Lesbian, gay, bisexual, transgender, queer, intersex, and asexual (LGBTQIA) individuals are members of every community. They are diverse, come from all walks of life, and include people of all races and ethnicities, all ages, all socioeconomic statuses, and from all parts of the country. The healthcare needs of LGBTQIA people are sometimes unique and often overlooked, contributing to health disparities experienced by vulnerable populations.

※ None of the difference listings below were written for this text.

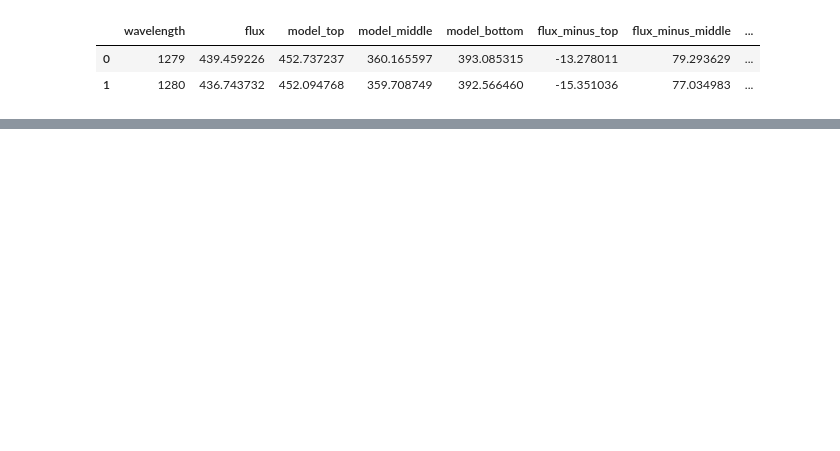
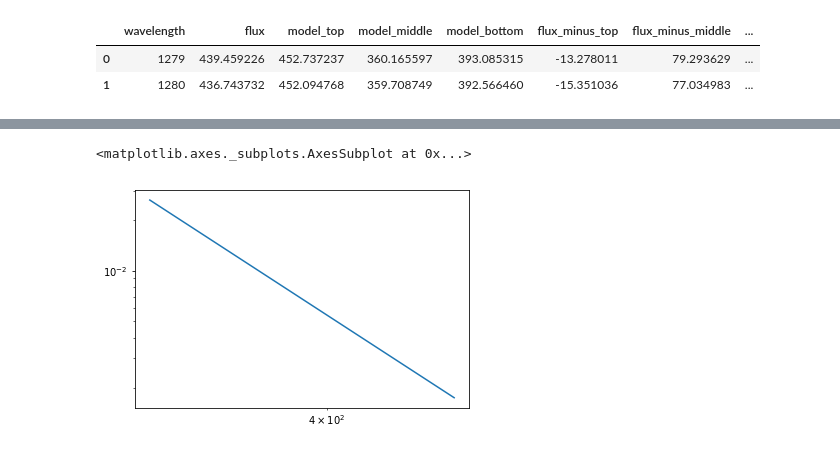
Before and after one commit to spyphyz/curve_fit, a Jupyter notebook: curve_fit_spectrograph.ipynb, the cells around one changed output, grey strips where cells are left out. Cells and saved outputs as stored; diff of their text form; code cells hidden in the pictures; blank space fills up the shorter version.

```diff
--- a/curve_fit_spectrograph.ipynb
+++ b/curve_fit_spectrograph.ipynb
@@ -338,0 +324,5 @@ Calculating best minimal value for power law fit
+# %%
+results.power_law.plot_pdf()
+# %% [output]
+<matplotlib.axes._subplots.AxesSubplot at 0x...>
+[figure, added]
```
Also changed, not shown: parts of 36 cells of this notebook.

Experts report that LGBTQIA people often avoid seeking out medical care or refrain from “coming out” to their healthcare provider. This compromises an entire community of lesbian, gay, bisexual, transgender, and intersex individuals who are at increased risk for several health threats when compared to heterosexual or cisgender peer groups: Gay men are at higher risk of HIV and other sexually transmitted infections; lesbians are less likely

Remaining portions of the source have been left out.